→ **Assignment**:
Would you quote every entry exactly, dropping only the pictures?

(Records for this exercise begins)

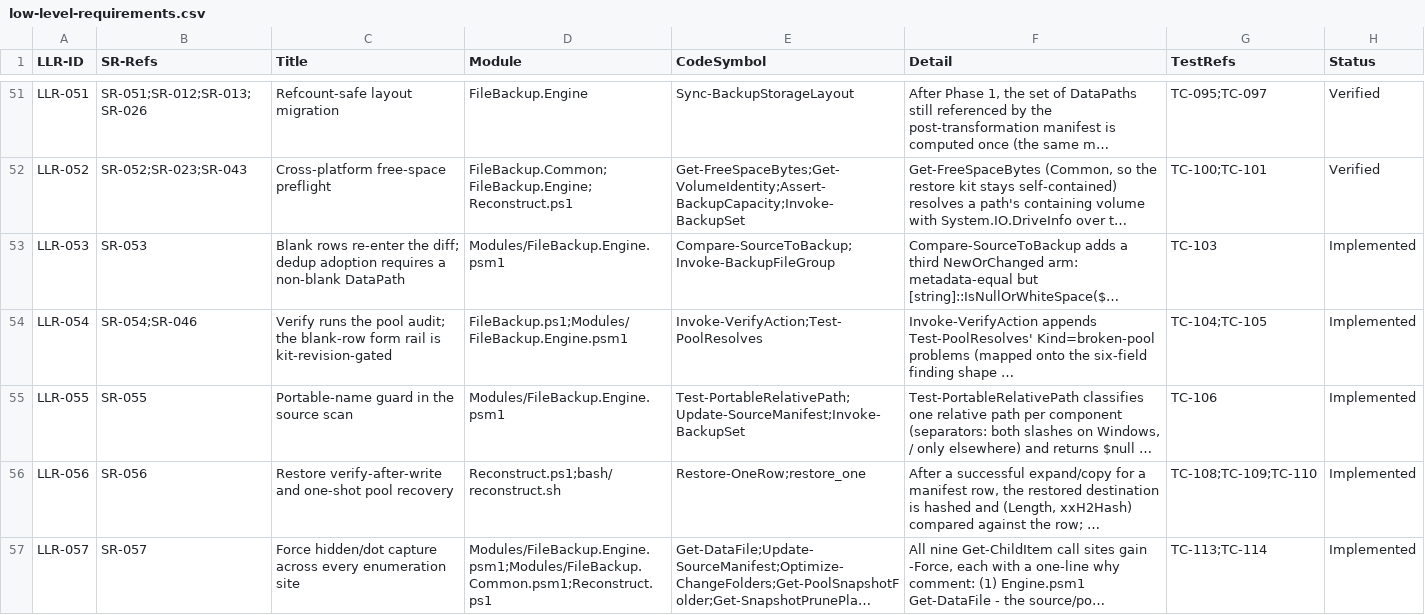
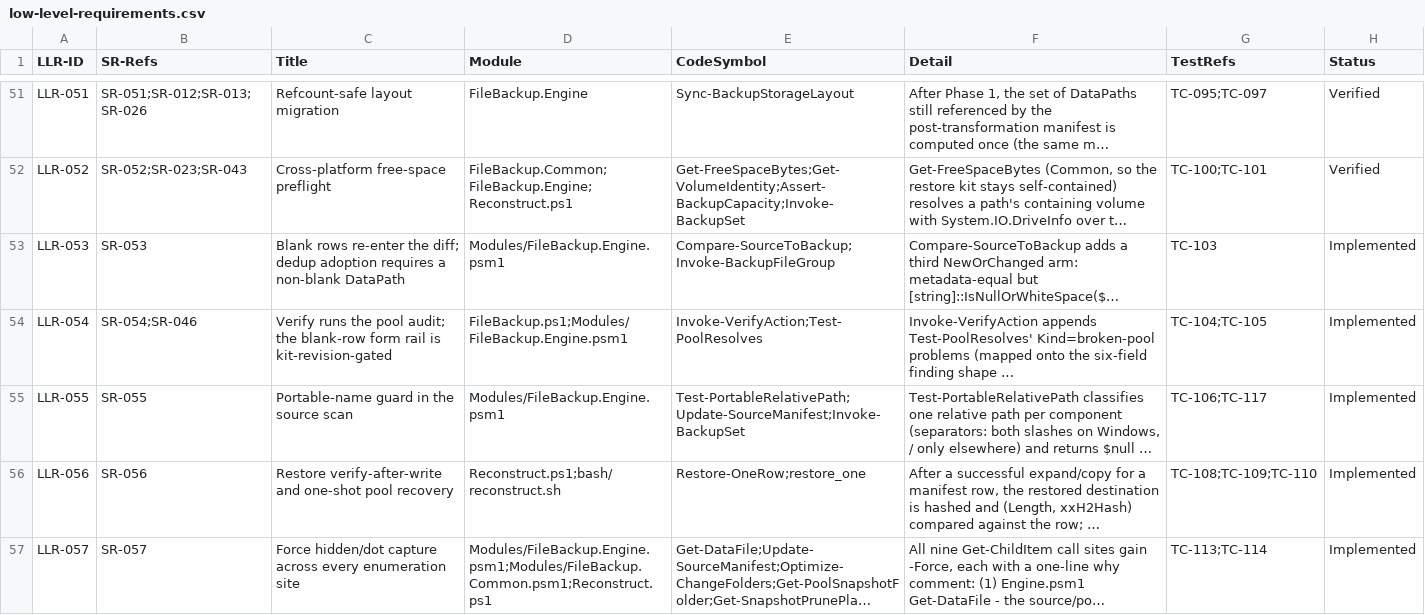
Before and after one commit to diytechy/FileBackup, a CSV file: docs/requirements/low-level-requirements.csv, drawn as a sheet; only a part is shown, gaps mark what is left out; long unchanged cells end in …; the diff covers the shown part only; the diff names each change by its address in the sheet, - before the commit and + after, or states it on an @@ line.

```diff
--- a/docs/requirements/low-level-requirements.csv
+++ b/docs/requirements/low-level-requirements.csv
-G55 (TestRefs): TC-106
+G55 (TestRefs): TC-106;TC-117
```
Also changed, not shown: 7 added rows elsewhere in this file, docs/requirements/system-requirements.csv, 7 other files.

(Records for this exercise ends)

→ **Written solution**:
Before and after one commit to diytechy/FileBackup, a CSV file: docs/requirements/low-level-requirements.csv, drawn as a sheet; only a part is shown, gaps mark what is left out; long unchanged cells end in …; the diff covers the shown part only; the diff names each change by its address in the sheet, - before the commit and + after, or states it on an @@ line.

```diff
--- a/docs/requirements/low-level-requirements.csv
+++ b/docs/requirements/low-level-requirements.csv
-G55 (TestRefs): TC-106
+G55 (TestRefs): TC-106;TC-117
```
Also changed, not shown: 7 added rows elsewhere in this file, docs/requirements/system-requirements.csv, 7 other files.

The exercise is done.